In January 2016, Sarah Rosenfeld had such severe pain shooting down her legs she couldn’t walk, sleep or care for her young daughters. After weeks of physical therapy for what she thought was sciatica, she had an MRI. Thirty-seven-year-old Rosenfeld learned she had something far worse: myxopapillary ependymoma, a rare cancerous tumor in her spinal cord.
The diagnosis also explained why Rosenfeld felt excruciating pain during the birth of both her daughters, in 2009 and 2012, by cesarean section. The tumor had blocked the pain medication from working.
After the shock of her diagnosis wore off, Rosenfeld and her husband started researching her cancer and treatment options. They learned myxopapillary ependymoma is a slow-growing tumor that arises from the supportive tissue of the brain and spinal cord and that the most common treatment is surgery.
“I interviewed almost every neurosurgeon in the Washington, D.C., area,” says Rosenfeld, a Maryland native. “When you have a major health scare or any big life crisis for that matter, you can choose one of two paths: fight or flight. Put on your boxing gloves and face what lies ahead or pull the covers over your head. I was in fight mode and determined to find the best available care.”
In April, Rosenfeld had surgery, but not all the tumor tissue was removed. It had spread to areas in her lower spinal canal where the surgeon couldn’t safely operate. She would need regular scans to monitor the remaining tumor tissue.
“This was advice I just couldn’t accept,” says Rosenfeld. She sought a second opinion and was referred to the National Institute of Neurological Disorders and Stroke (NINDS) at the National Institutes of Health (NIH). There, she met John Heiss, M.D., Chief of the Surgical Neurology Branch.
“I was told my best chance for complete and total remission was to have a second surgery followed by six weeks of radiation,” says Rosenfeld.
In October, Rosenfeld had a nine-hour surgery to remove nearly all the remaining tumor tissue. Before she began radiation, Rosenfeld met Mark Gilbert, M.D., Chief of the Neuro-Oncology Branch (NOB) at the Center for Cancer Research (CCR), National Cancer Institute (NCI), at the NIH and enrolled in his natural history clinical study for central nervous system tumors. A natural history study follows a group of people over time who have, or are at risk of developing, a specific disease. This study aims to better understand rare brain and spinal cord tumors and uncover areas for further research.
The study is part of a new project at CCR supported by the Cancer Moonshot called NCI-CONNECT (Comprehensive Oncology Network Evaluating Rare CNS Tumors). NCI-CONNECT aims to improve approaches to care and treatment for select rare central nervous system (CNS) tumors, including myxopapillary ependymoma.
“We’re integrating patient support and focused research efforts so that we can make more therapies available to more patients sooner.

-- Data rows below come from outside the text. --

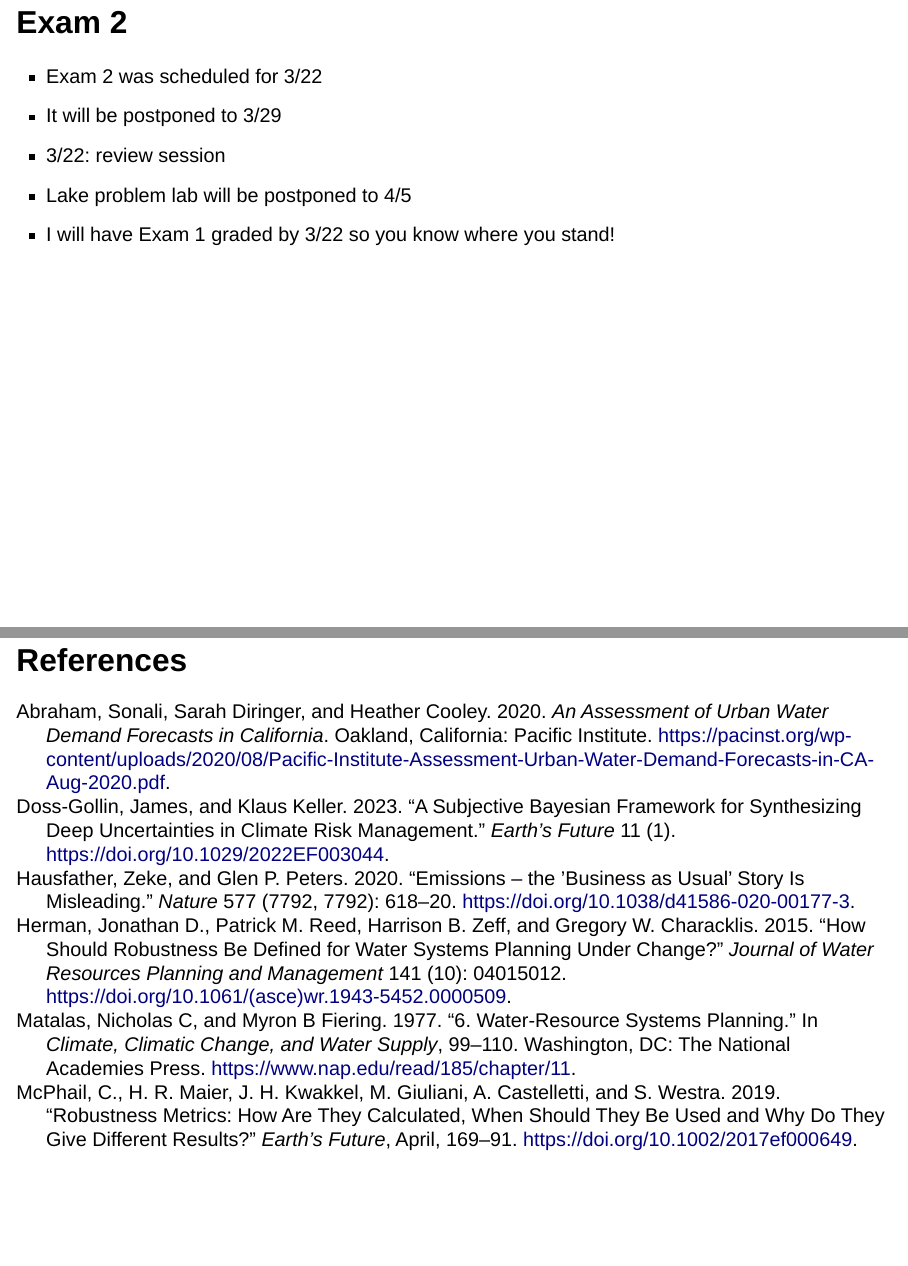
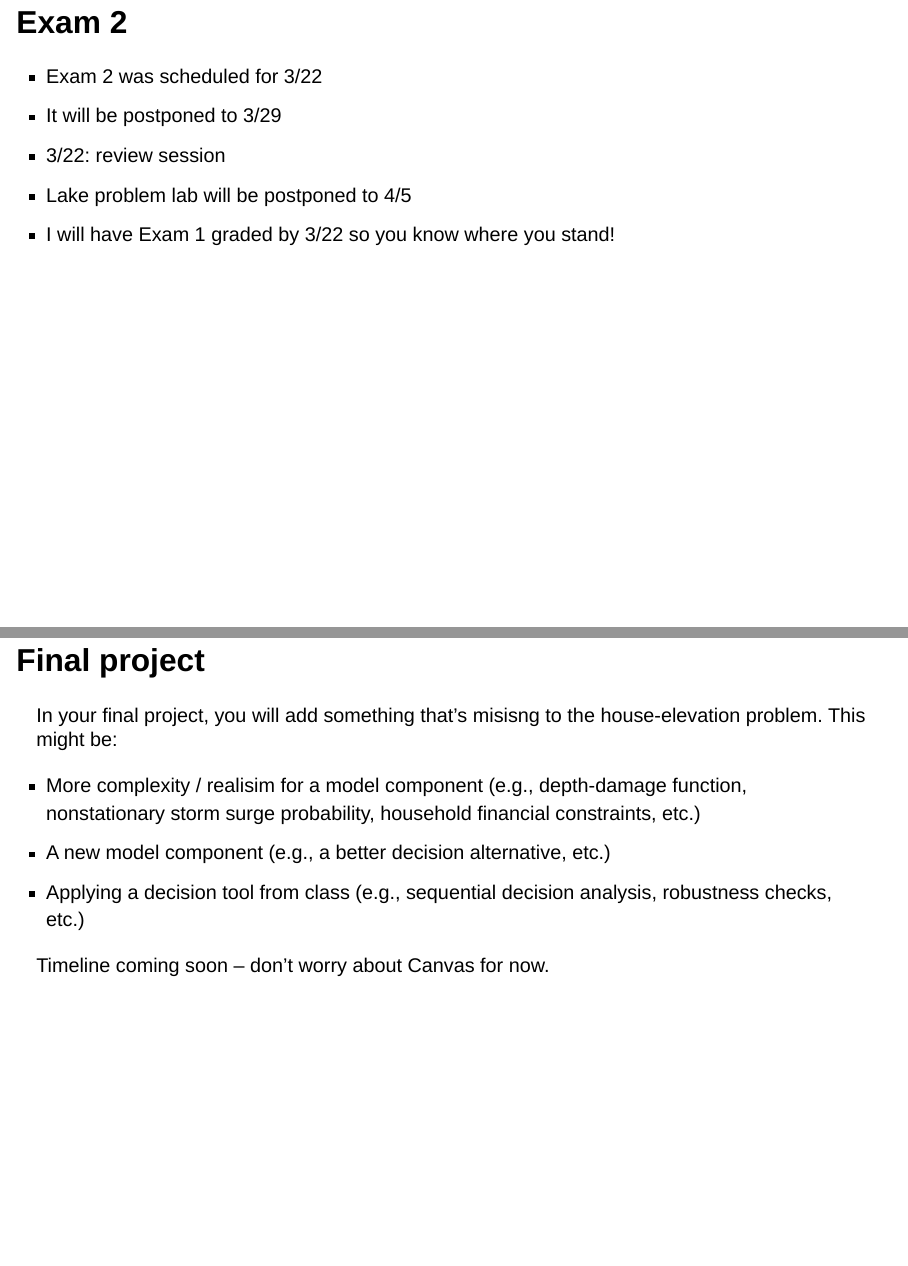
Before and after one commit to catherinecjackson/ceve-421-521.github.io, a Quarto document (lectures/10-robustness.qmd): pages 26 and 27 of 27 before the commit and pages 26 and 27 of 28 after it, joined at a grey line. Rendered offline with R 4.5, knitr and Pandoc in place of Quarto, with nearby package versions; drawn as Slidy slides in place of the format the file asks for.

Commit message:
robustness

```diff
--- a/lectures/10-robustness.qmd
+++ b/lectures/10-robustness.qmd
@@ -162,6 +162,17 @@ Climate scenario uncertainties are "deep" (more next week!), but it would be a m
 - Lake problem lab will be postponed to 4/5
 - I will have Exam 1 graded by 3/22 so you know where you stand!
 
+## Final project
+
+In your final project, you will add something that's misisng to the house-elevation problem.
+This might be:
+
+- More complexity / realisim for a model component (e.g., depth-damage function, nonstationary storm surge probability, household financial constraints, etc.)
+- A new model component (e.g., a better decision alternative, etc.)
+- Applying a decision tool from class (e.g., sequential decision analysis, robustness checks, etc.)
+
+Timeline coming soon -- don't worry about Canvas for now.
+
 ## References
 
 :::{#refs}
```
Also changed, not shown: assignments/exam-2-review.qmd (added, +8 -0 lines), assignments/exam-2.qmd (+2 -2 lines).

So, what would take 10 years, we hope to achieve in five years,” says Dr. Gilbert.
For the NCI-CONNECT study, Rosenfeld answered a few questionnaires, provided a saliva sample and consented to researchers evaluating her tumor tissue taken during surgery. “It was a very smooth and easy process and didn’t require extra appointments,” says Rosenfeld.
Rosenfeld is also participating in two other studies at the NIH Clinical Center. “I feel so lucky to be part of something that could benefit people with rare cancers,” says Rosenfeld. “And I’m under the care of the best and brightest minds in all of medicine just a few miles from my home.”
Rosenfeld grew up with the NIH in her backyard but never thought she would be a patient there. “I knew the NIH for its research reputation. So, before my first appointment, I thought my experience would be like something out of a science fiction movie,” she says. Instead, Rosenfeld says the experience is unmatched. “Everyone is responsive, helpful and supportive and takes the time to answer my millions of questions. They genuinely care about my well-being.”
The proximity has allowed friends and family to readily help with childcare, meals and even be a shoulder to cry on in the middle of the night. The support she received inspired her to volunteer for Friends of Patients at the NIH. “I want all patients to have the same emotional, financial and physical support I was so fortunate to have,” she says.
Rosenfeld also wants to encourage patients to be their own advocate. “My first neurosurgeon was accomplished but had no experience treating ependymoma and couldn’t recommend studies or resources for my cancer,” she explains. “Follow your intuition and don’t stop until all your questions are answered. My decision to come to the NIH saved my life.”
Rosenfeld has been cancer-free since December 2016, but she continues to be monitored and returns for regular follow-up scans and visits with Dr. Gilbert at the NIH about every four months. When she comes back for appointments, Rosenfeld still gets nervous. But she quickly finds peace by visiting her favorite atrium in the Clinical Center - the same spot she saw the sunrise the morning of her surgery.
“Sometimes, I can’t believe what’s happened to me. But then I see how far I’ve come and how well I’m doing today,” says Rosenfeld. “I’m here. I’m healthy. I’m brave.”